LONDON (AP) — Truck drivers and Britons heading off on holiday by ferry faced hours-long waits at the port of Dover on Friday, with authorities blaming French officials for the chaos.
Dover authorities said a lack of French border officials was leading to waits of up to six hours for border checks at the English Channel port, with queues of tourist and freight traffic snarling roads for miles (kilometers) around.
Millions of people in Britain are trying to begin vacations this weekend — the start of the summer holidays for most schools — and face the threat of disruption by road, sea, rail and air.
U.K. port authorities said that, despite months of work between the two nations to prepare for peak travel season, the number of French border police “has been insufficient and has fallen far short of what is required to ensure a smooth first weekend of the peak summer getaway period.”
Since Britain left the European Union in 2020, U.K. travelers face stricter border checks when traveling to the continent. At Dover they are performed on the English side of the channel by French staff.
Port of Dover chief executive Doug Bannister said the port had declared a “critical incident."
“We’ve been badly let down this morning by the French border," he said, urging travelers to “consider holding off heading for the port at this point in time until more is known."
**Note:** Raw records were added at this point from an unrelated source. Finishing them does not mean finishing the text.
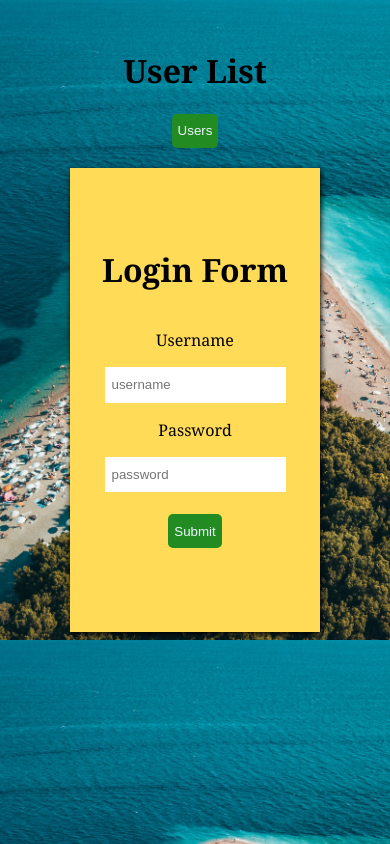
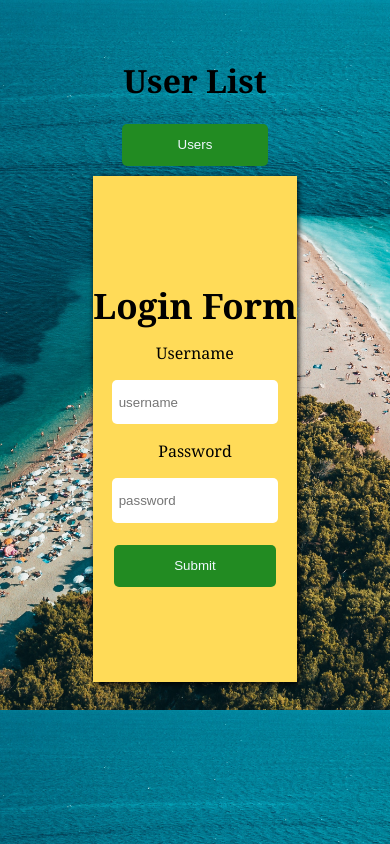
Before and after one commit to LordYemight/Userlist, a React (Create React App) app: page / in a window 390 px wide. Built offline with nearby package versions, Linux system fonts and the light colour scheme; no server answers.

Commit message:
another commit

```diff
--- a/src/LoginForm.css
+++ b/src/LoginForm.css
@@ -13,7 +13,9 @@
 .Log{
   margin-top: -3px;
 }
-
+.use{
+  margin-top: -5px;
+}
 button{
   color: aliceblue;
   background-color: forestgreen;
@@ -21,6 +23,7 @@ button{
   border: none;
   height: 4vh;
   cursor: pointer;
+  width: 80%;
 }
 
 input{
@@ -35,3 +38,25 @@ input{
   border-style: none;
 
 }
+@media only screen and (max-width: 767px) {
+  .LoginForm {
+    width: 100%;
+    height: 60vh;
+  }
+  .use{
+    margin-top: -10px;
+  }
+
+  input,
+  button {
+    width: 80%;
+    height: 5vh;
+    border-radius: 5px;
+  }
+
+  .Log {
+    margin-top: 10px;
+    font-size: 35px;
+
+  }
+}
--- a/src/LoginForm.js
+++ b/src/LoginForm.js
@@ -22,7 +22,7 @@ const LoginForm = () => {
     <div>
       <form onSubmit={handleSubmit} className="LoginForm">
         <h1 className="Log">Login Form</h1>
-        <p>Username</p>
+        <p className="use">Username</p>
         <input
         type="text"
         value={username}
--- a/src/UserList.css
+++ b/src/UserList.css
@@ -1,5 +1,5 @@
 .user-list-container {
-  max-width: 600px;
+  max-width: 90%;
   margin: 0 auto;
   padding: 20px;
   display: flex;
@@ -8,9 +8,9 @@
   align-items: center;
 }
 
-body{
+body {
   height: auto;
-  background-color:white;
+  background-color: white;
   display: flex;
   justify-content: center;
   align-items: center;
@@ -19,6 +19,24 @@ body{
   font-family: Cambria, Cochin, Georgia, Times, 'Times New Roman', serif;
 }
 
-.detail{
+.detail {
   color: white;
 }
+
+/* Adjustments for Responsive Design */
+
+@media only screen and (max-width: 767px) {
+  .user-list-container {
+    max-width: 100%;
+    padding: 10px;
+  }
+
+  body {
+    height: auto;
+    padding: 20px;
+  }
+
+  .detail {
+    font-size: 14px;
+  }
+}
```
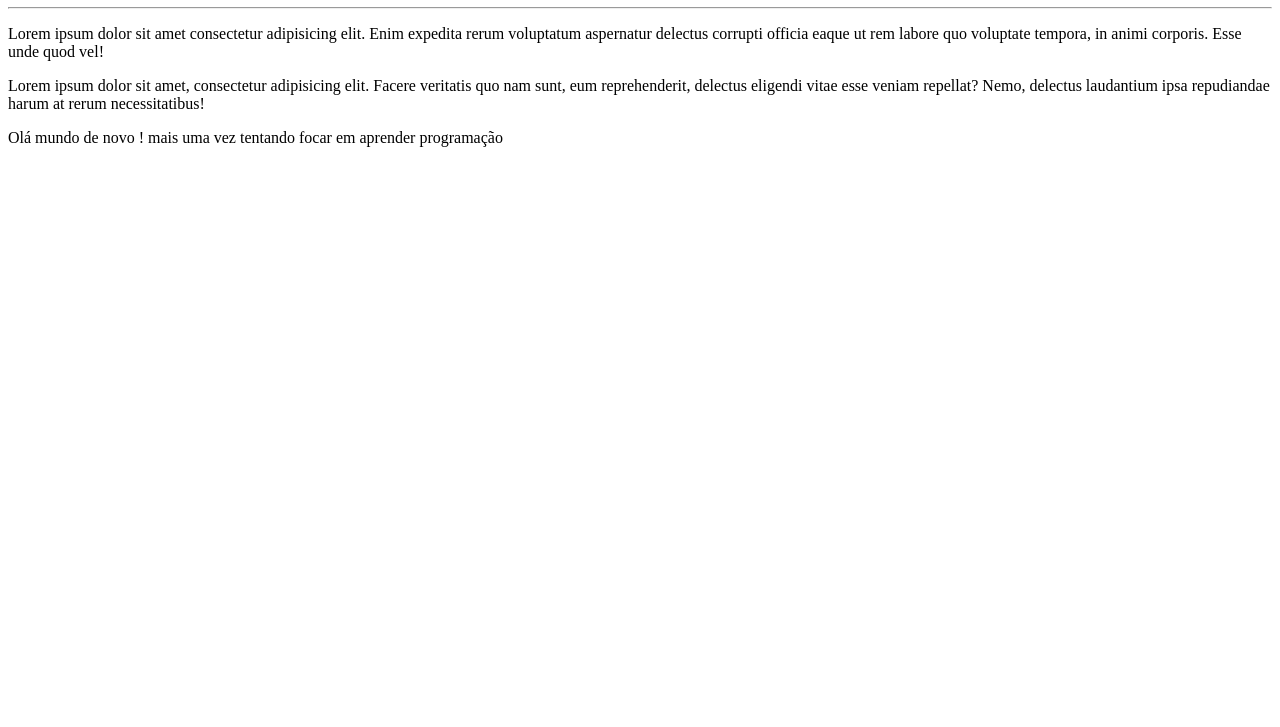
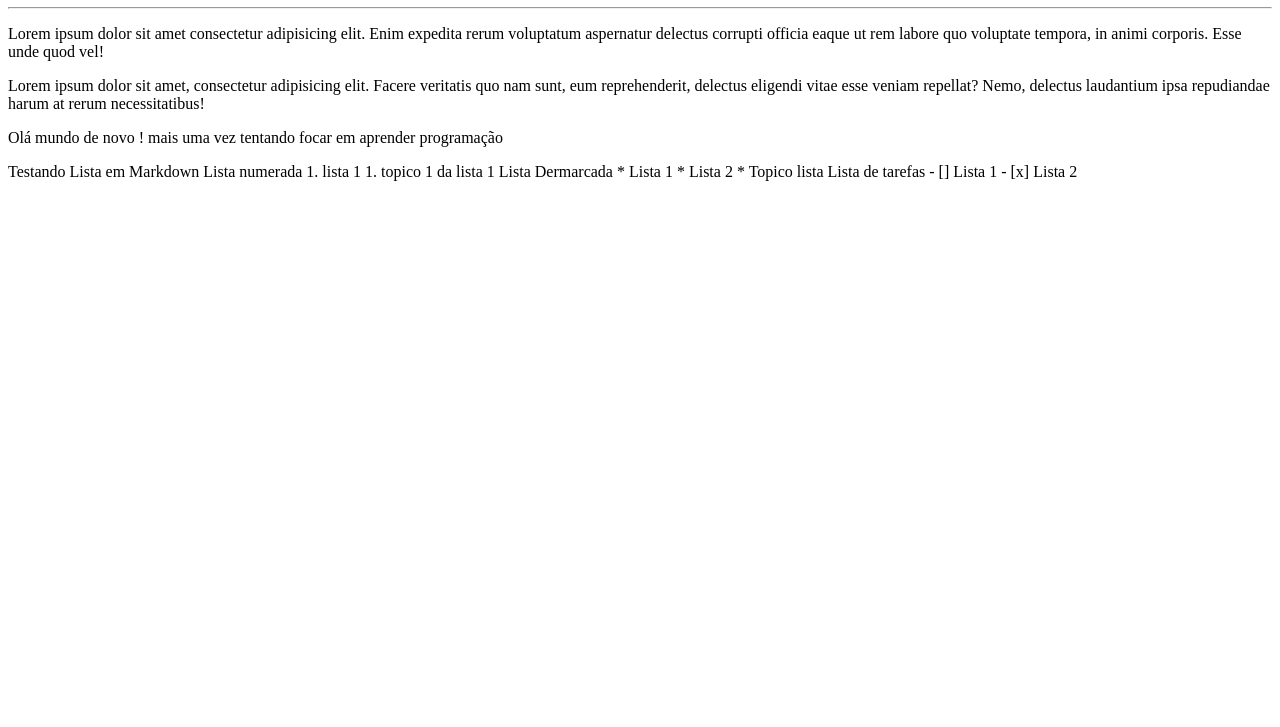
Before and after one commit to jeffersonn9/Ola-Mundo, a plain HTML site: page site-exemplo/index.html in a window 1280 px wide. Shown: the part 73-800 px from the top of the page. Drawn offline with Linux system fonts and the light colour scheme.

Commit message:
testando markdown
aula de git e github

```diff
--- a/site-exemplo/index.html
+++ b/site-exemplo/index.html
@@ -13,5 +13,25 @@
     <p>Lorem ipsum dolor sit amet, consectetur adipisicing elit. Facere veritatis quo nam sunt, eum reprehenderit, delectus eligendi vitae esse veniam repellat? Nemo, delectus laudantium ipsa repudiandae harum at rerum necessitatibus!</p>
     <p>Olá mundo de novo ! mais uma vez tentando focar em aprender programação </p>
 
+    <p> Testando Lista em Markdown
+
+        Lista numerada
+
+        1. lista 1
+           1. topico 1 da lista 1
+
+        Lista Dermarcada
+
+        * Lista 1
+        * Lista 2
+           * Topico lista
+
+
+        Lista de tarefas
+
+        - [] Lista 1
+        - [x] Lista 2
+    </p>
+
 </body>
 </html>
```
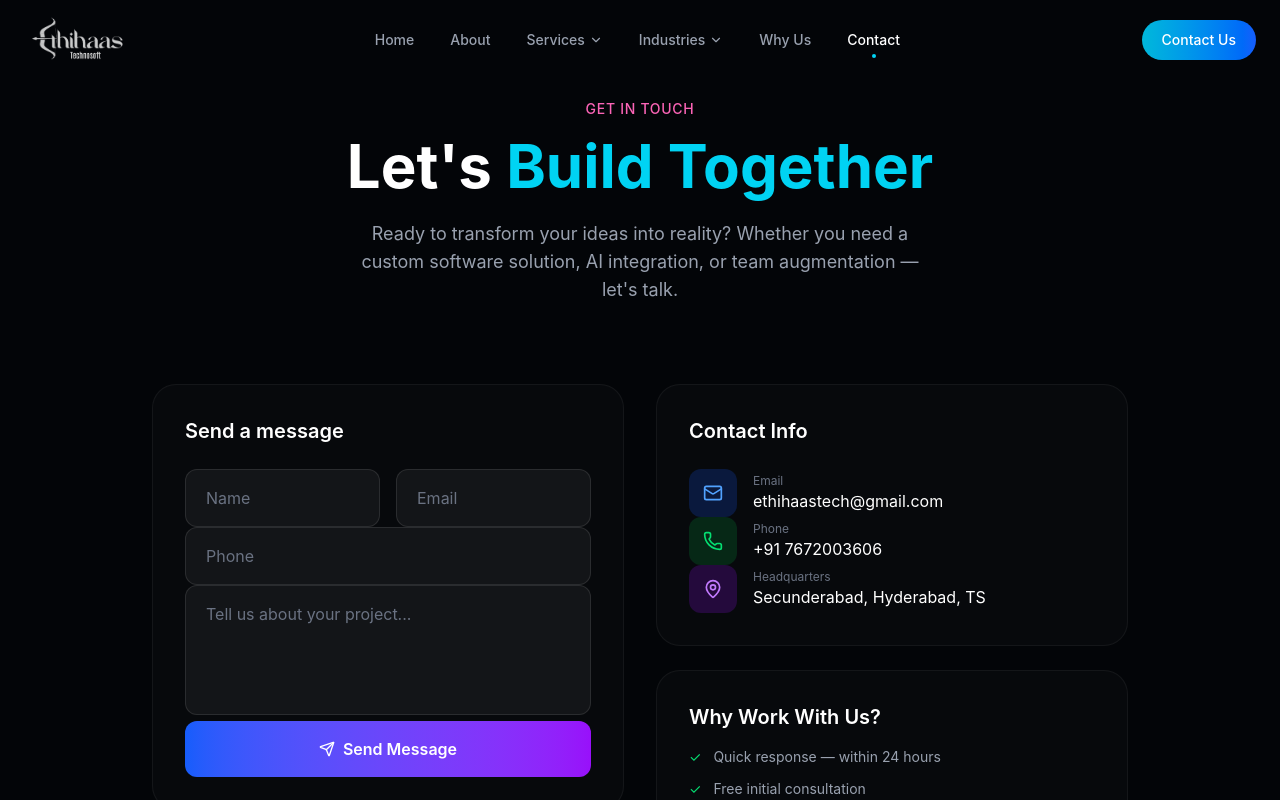
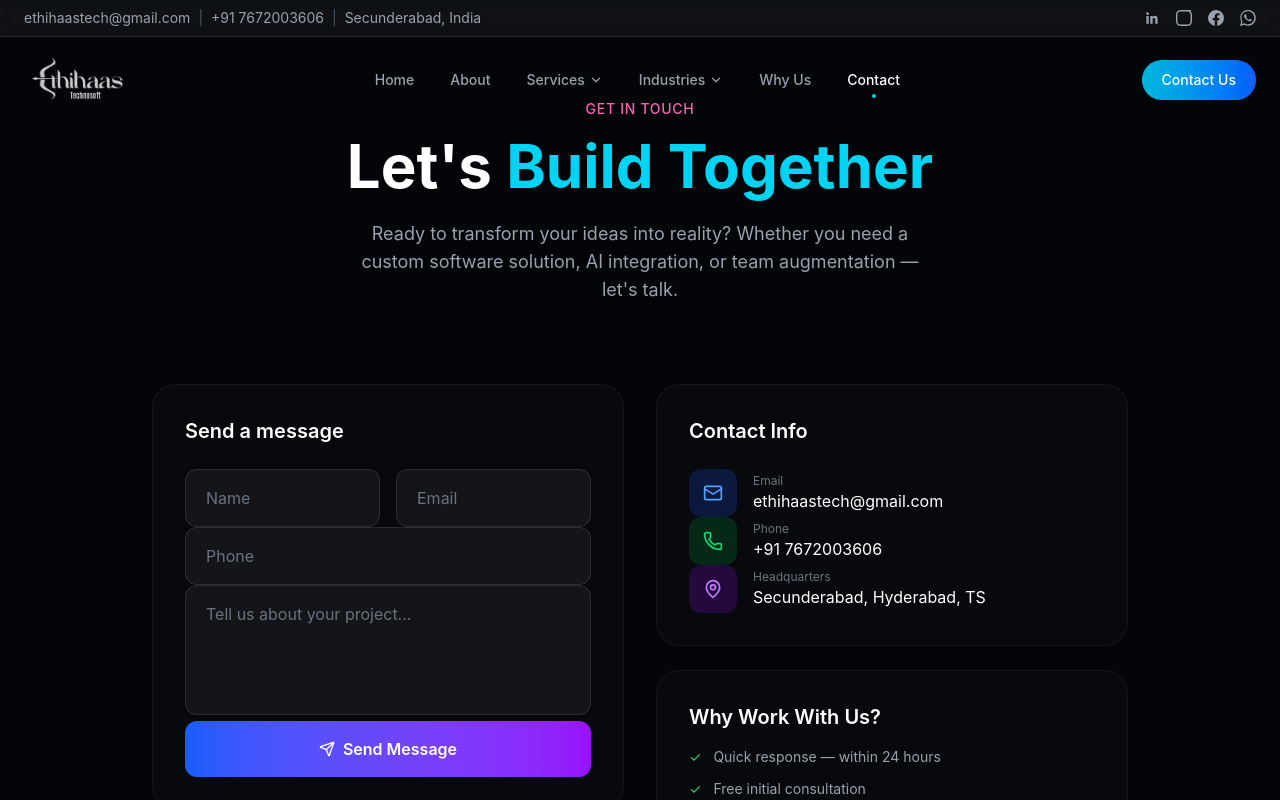
Before and after one commit to archanadeshpal526-create/Etechnosoft-Website, a React (Vite) app: page /contact in a window 1280 px wide. Shown: the top 800 px of the page. Built offline with nearby package versions, Linux system fonts and the light colour scheme.

Commit message:
Add slim top info bar above navbar

```diff
--- a/src/App.jsx
+++ b/src/App.jsx
@@ -1,4 +1,5 @@
 import { BrowserRouter as Router, Routes, Route } from 'react-router-dom';
+import TopInfoBar from './components/TopInfoBar';
 import Navbar from './components/Navbar';
 import Footer from './components/Footer';
 import Home from './pages/Home';
@@ -12,6 +13,7 @@ function App() {
   return (
     <Router>
       <div className="bg-[#0f172a] min-h-screen">
+        <TopInfoBar />
         <Navbar />
         <Routes>
           <Route path="/" element={<Home />} />
--- a/src/components/Navbar.jsx
+++ b/src/components/Navbar.jsx
@@ -72,7 +72,7 @@ export default function Navbar() {
       initial={{ y: -100 }}
       animate={{ y: 0 }}
       transition={{ duration: 0.5, ease: "easeOut" }}
-      className={`fixed top-0 left-0 right-0 z-50 transition-all duration-500 ${
+      className={`fixed top-10 left-0 right-0 z-50 transition-all duration-500 ${
         isScrolled ? 'bg-[#0a0f1c]/90 backdrop-blur-xl border-b border-white/[0.08] shadow-lg shadow-black/20' : 'bg-transparent'
       }`}
     >
--- /dev/null
+++ b/src/components/TopInfoBar.jsx
@@ -0,0 +1,68 @@
+const socialLinks = [
+  { name: 'LinkedIn', type: 'linkedin', href: 'https://www.linkedin.com/' },
+  { name: 'Instagram', type: 'instagram', href: 'https://www.instagram.com/' },
+  { name: 'Facebook', type: 'facebook', href: 'https://www.facebook.com/' },
+  { name: 'WhatsApp', type: 'whatsapp', href: 'https://wa.me/917672003606' },
+];
+
+const SocialIcon = ({ type }) => {
+  const icons = {
+    linkedin: (
+      <svg viewBox="0 0 24 24" fill="currentColor" className="w-4 h-4">
+        <path d="M20.447 20.452h-3.554v-5.569c0-1.328-.027-3.037-1.852-3.037-1.853 0-2.136 1.445-2.136 2.939v5.667H9.351V9h3.414v1.561h.046c.477-.9 1.637-1.85 3.37-1.85 3.601 0 4.267 2.37 4.267 5.455v6.286zM5.337 7.433c-1.144 0-2.063-.926-2.063-2.065 0-1.138.92-2.063 2.063-2.063 1.14 0 2.064.925 2.064 2.063 0 1.139-.925 2.065-2.064 2.065zm1.782 13.019H3.555V9h3.564v11.452z" />
+      </svg>
+    ),
+    instagram: (
+      <svg viewBox="0 0 24 24" fill="currentColor" className="w-4 h-4">
+        <path d="M12 0C8.74 0 8.333.015 7.053.072 5.775.132 4.905.333 4.14.63c-.789.306-1.459.717-2.126 1.384S.935 3.35.63 4.14C.333 4.905.131 5.775.072 7.053.012 8.333 0 8.74 0 12s.015 3.667.072 4.947c.06 1.277.261 2.148.558 2.913.306.788.717 1.459 1.384 2.126S3.35 23.065 4.14 23.37c.765.306 1.635.507 2.913.558C8.333 23.988 8.74 24 12 24s3.667-.015 4.947-.072c1.277-.06 2.148-.262 2.913-.558.788-.306 1.459-.718 2.126-1.384.666-.667 1.077-1.336 1.384-2.126.306-.765.507-1.636.558-2.913.06-1.28.072-1.687.072-4.947s-.015-3.667-.072-4.947c-.06-1.277-.262-2.149-.558-2.913-.306-.789-.718-1.459-1.384-2.126S21.65.935 21.86.63c.765-.307 1.635-.508 2.913-.558C15.667.012 16.074 0 12 0zm0 2.16c3.203 0 3.585.016 4.85.071 1.17.055 1.805.249 2.227.415.562.217.96.477 1.382.896.419.42.679.819.896 1.381.164.422.36 1.057.413 2.227.057 1.266.07 1.646.07 4.85s-.015 3.585-.074 4.85c-.061 1.17-.256 1.805-.421 2.227-.224.562-.479.96-.899 1.382-.419.419-.819.679-1.382.896-.42.164-1.065.36-2.228.416-1.26.057-1.649.07-4.859.07-3.211 0-3.586-.015-4.849-.07-1.161-.091-1.802-.335-2.227-.421-.569-.224-.96-.479-1.379-.899-.421-.419-.69-.819-.896-1.381-.165-.42-.36-1.057-.42-2.226-.059-1.26-.073-1.648-.073-4.85 0-3.204.014-3.585.073-4.849.059-1.17.255-1.801.42-2.226.225-.562.479-.96.9-1.381.42-.419.819-.679 1.379-.896.42-.166 1.054-.36 2.226-.421 1.265-.059 1.644-.07 4.849-.07z" />
+      </svg>
+    ),
+    facebook: (
+      <svg viewBox="0 0 24 24" fill="currentColor" className="w-4 h-4">
+        <path d="M24 12a12 12 0 1 0-13.88 11.85v-8.39H7.08V12h3.04V9.36c0-3 1.79-4.67 4.53-4.67 1.31 0 2.68.23 2.68.23v2.95h-1.51c-1.49 0-1.95.93-1.95 1.87V12h3.32l-.53 3.46h-2.79v8.39A12 12 0 0 0 24 12" />
+      </svg>
+    ),
+    whatsapp: (
+      <svg viewBox="0 0 24 24" fill="currentColor" className="w-4 h-4">
+        <path d="M20.52 3.48A11.79 11.79 0 0 0 12.06 0C5.63 0 .42 5.22.42 11.64c0 2.05.53 4.04 1.54 5.79L0 24l6.74-1.77a11.62 11.62 0 0 0 5.32 1.35h.01c6.42 0 11.64-5.22 11.64-11.64 0-3.11-1.21-6.03-3.19-8.46zm-8.46 18.13h-.01a9.75 9.75 0 0 1-4.96-1.36l-.35-.21-4 .99 1.07-3.9-.23-.4a9.72 9.72 0 0 1-1.49-5.08c0-5.37 4.37-9.74 9.75-9.74 2.6 0 5.05 1.01 6.89 2.85a9.66 9.66 0 0 1 2.86 6.89c0 5.38-4.37 9.75-9.74 9.75zm5.34-7.31c-.29-.15-1.72-.85-1.99-.94-.27-.1-.47-.15-.66.15-.19.29-.76.94-.93 1.13-.17.19-.34.22-.63.07-.29-.15-1.23-.45-2.34-1.44a8.9 8.9 0 0 1-1.62-2c-.17-.29-.02-.45.13-.59.13-.13.29-.34.44-.51.15-.17.19-.29.29-.49.1-.19.05-.37-.02-.51-.07-.15-.66-1.58-.9-2.16-.24-.58-.48-.5-.66-.51h-.56c-.19 0-.49.07-.75.37-.25.29-.98.96-.98 2.35s1 2.73 1.14 2.92c.15.19 1.95 2.98 4.74 4.17.66.29 1.17.46 1.57.58.66.21 1.26.18 1.73.11.53-.08 1.72-.7 1.97-1.39.24-.68.24-1.26.17-1.39-.07-.12-.26-.2-.56-.35z" />
+      </svg>
+    ),
+  };
+
+  return icons[type] || null;
+};
+
+export default function TopInfoBar() {
+  return (
+    <div className="fixed top-0 left-0 right-0 z-[60] bg-white/5 border-b border-white/10 backdrop-blur-sm">
+      <div className="max-w-7xl mx-auto px-6 py-2 flex flex-col sm:flex-row sm:items-center sm:justify-between gap-2">
+        <div className="flex flex-wrap items-center gap-2 text-xs sm:text-sm text-gray-400 font-normal">
+          <a href="mailto:ethihaastech@gmail.com" className="hover:text-white transition-colors">
+            ethihaastech@gmail.com
+          </a>
+          <span className="text-gray-600">|</span>
+          <a href="tel:+917672003606" className="hover:text-white transition-colors">
+            +91 7672003606
+          </a>
+          <span className="text-gray-600">|</span>
+          <span>Secunderabad, India</span>
+        </div>
+
+        <div className="flex items-center gap-4 text-gray-400">
+          {socialLinks.map((item) => (
+            <a
+              key={item.name}
+              href={item.href}
+              target="_blank"
+              rel="noopener noreferrer"
+              aria-label={item.name}
+              className="transition-colors hover:text-white"
+            >
+              <SocialIcon type={item.type} />
+            </a>
+          ))}
+        </div>
+      </div>
+    </div>
+  );
+}
```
By Friday afternoon, port authorities said more French staff had arrived “and traffic is slowly beginning to move, but it will take some time to clear the backlog.”
Turkish truck driver Muhammet Turker said he began queuing in his rig at Dover on Thursday evening and was still waiting 16 hours later.
“I’ve been in something like this before, but this is the worst," he said.
Ferry operator P&O urged travelers to “arrive prepared for a prolonged wait. Carry snacks and additional water with you.”
Protesters against high fuel prices also held rolling roadblocks Friday on routes to southwest England, a popular holiday destination, although police said these did not cause significant traffic problems.
The problems follow days of travel disruption on Britain’s railways after a heat wave brought record-smashing 40 degrees Celsius (104 degrees Fahrenheit) temperatures to the U.K., buckling rails and starting fires.
Rail workers also staged nationwide strikes last month in a dispute over pay and conditions, and plan more walkouts next week.
Air travel has also been hit, in Britain and around the world, as airlines and airports struggle to cope with the return of mass travel following two years of pandemic disruptions.